- **Exercise**
Copy every line of the data that contains the string "scope".

- **Material for the task**
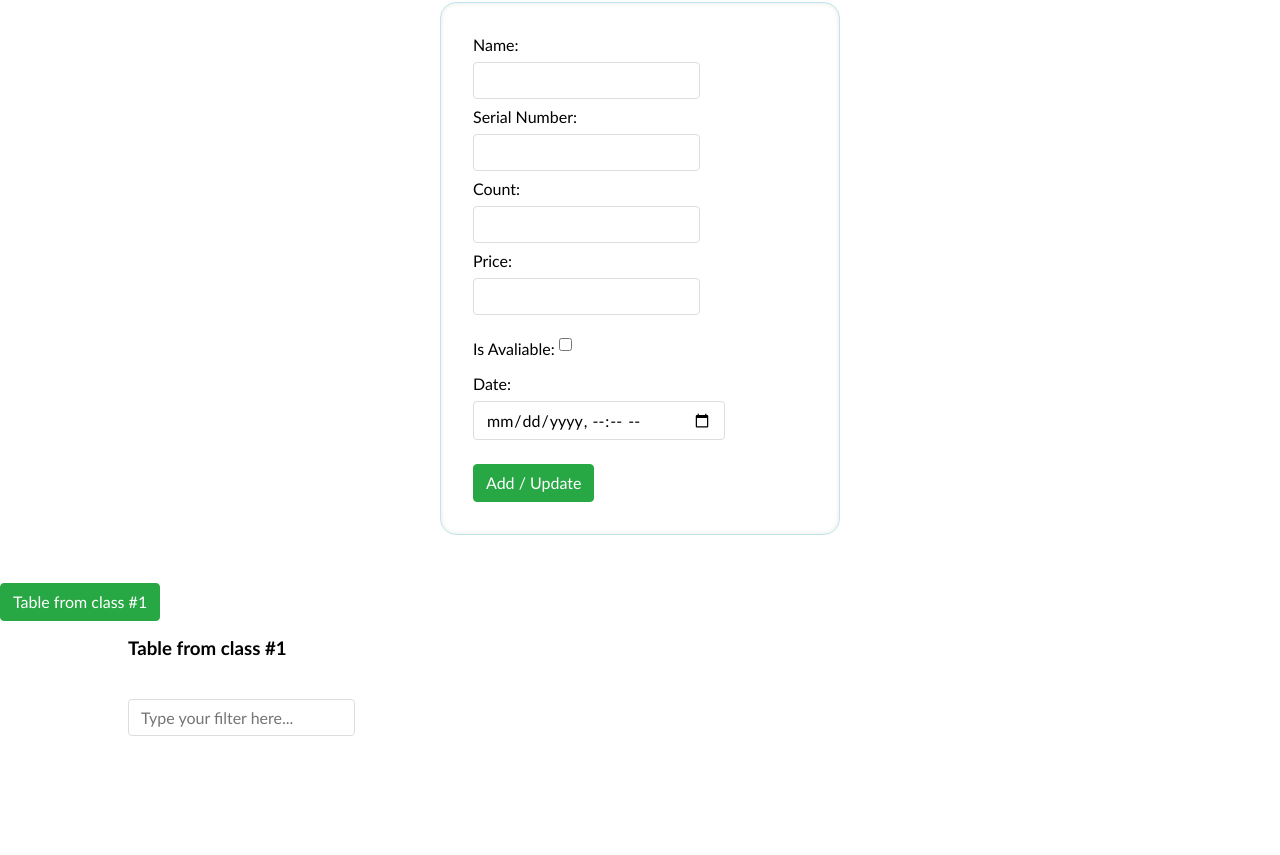
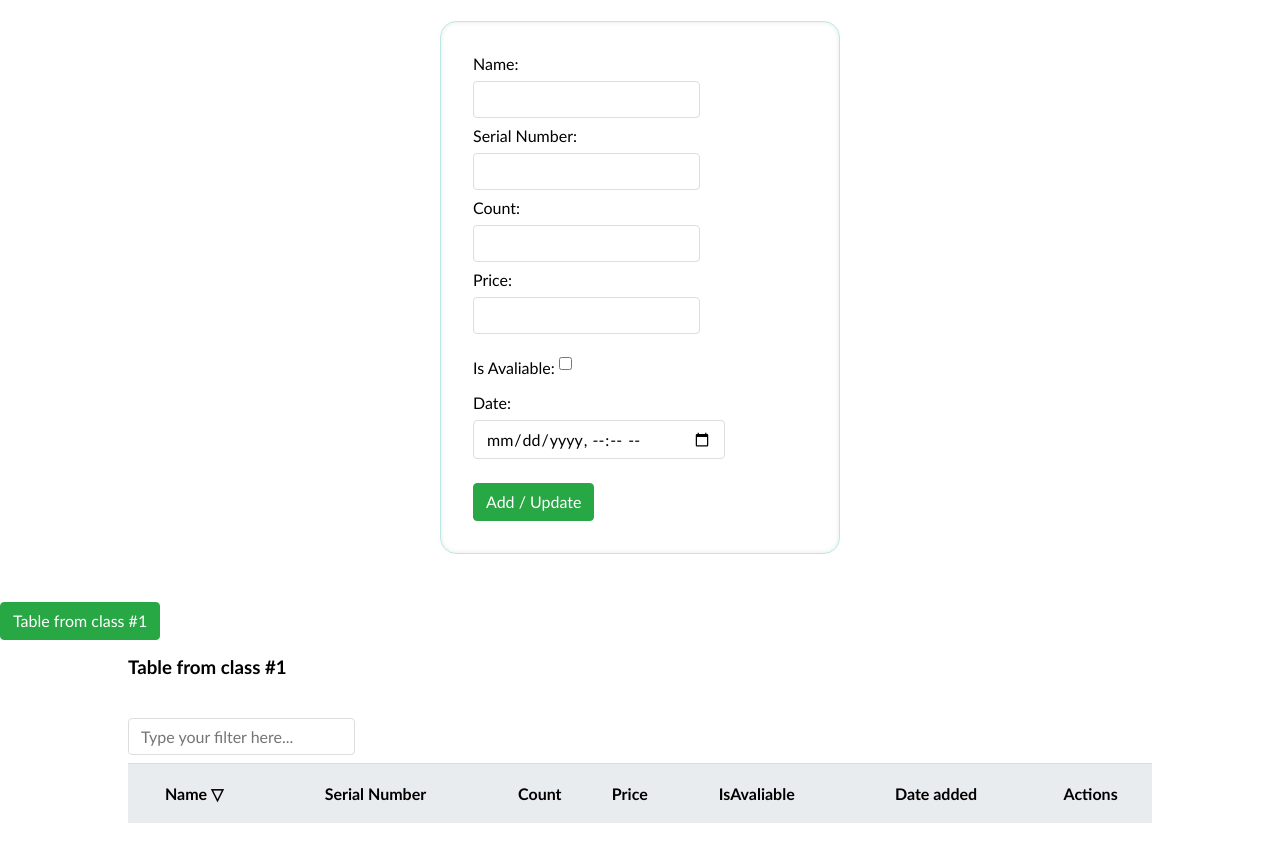
Before and after one commit to StudentNovikov/ModalTable, a website with bundled scripts: page src/index.html in a window 1280 px wide. Shown: the part 679-1534 px from the top of the page. Before the commit the page ends 1455 px from the top, so only its background shows below. Built offline with nearby package versions, Linux system fonts and the light colour scheme.

Commit message:
drawHead()

```diff
--- a/src/index.html
+++ b/src/index.html
@@ -16,13 +16,13 @@
     <table class="table">
       <thead>
         <tr>
-          <th scope="col">Name</th>
-          <th scope="col">Serial Number</th>
-          <th scope="col">Count</th>
-          <th scope="col">Price</th>
-          <th scope="col">IsAvaliable</th>
-          <th scope="col">Date added</th>
-          <th scope="col">Actions</th>
+          <th id="name">Name</th>
+          <th id="serialNumber">Serial Number</th>
+          <th id="count"></th>Count</th>
+          <th id="price">Price</th>
+          <th id="isAvaliable">IsAvaliable</th>
+          <th id="dateAdded">Date added</th>
+          <th id="actions">Actions</th>
         </tr>
       </thead>
       <tbody>
--- a/src/modalTable.js
+++ b/src/modalTable.js
@@ -3,12 +3,20 @@ import { ModalManager } from './modalManager.js';
 import { DataManager } from './dataManager.js';
 
 const modalManager = new ModalManager();
+const sortDirection = {
+  ascending: '△',
+  descending: '▽',
+};
 
 class ModalTable {
   constructor(tableTitle, products, placeForButton) {
     this.tableTitle = tableTitle;
     this.products = products;
     this.placeForButton = placeForButton;
+    this.sort = {
+      field: 'name',
+      direction: 'descending',
+    };
     this.init();
   }
 
@@ -59,12 +67,21 @@ class ModalTable {
   }
 
   createTable() {
-    this.tableContainerRef.innerHTML += '<table class="table"></table>';
+    this.tableContainerRef.innerHTML += '<table class="table"><thead><tr></tr></thead><tbody></tbody></table>';
     this.tableRef = this.tableContainerRef.querySelector('table');
   }
 
   drawHead() {
-    console.log('drawHead');
+    this.tableRef.querySelector('tr').innerHTML = `
+    <th id="name">Name</th>
+    <th id="serialNumber">Serial Number</th>
+    <th id="count">Count</th>
+    <th id="price">Price</th>
+    <th id="isAvaliable">IsAvaliable</th>
+    <th id="dateAdded">Date added</th>
+    <th id="actions">Actions</th>`;
+    console.log(this.tableRef.querySelector(`#${this.sort.field}`));
+    this.tableRef.querySelector(`#${this.sort.field}`).innerHTML += ` ${sortDirection[this.sort.direction]}`;
   }
 
   drawBody() {
```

- **Written answer**
-          <th scope="col">Name</th>
-          <th scope="col">Serial Number</th>
-          <th scope="col">Count</th>
-          <th scope="col">Price</th>
-          <th scope="col">IsAvaliable</th>
-          <th scope="col">Date added</th>
-          <th scope="col">Actions</th>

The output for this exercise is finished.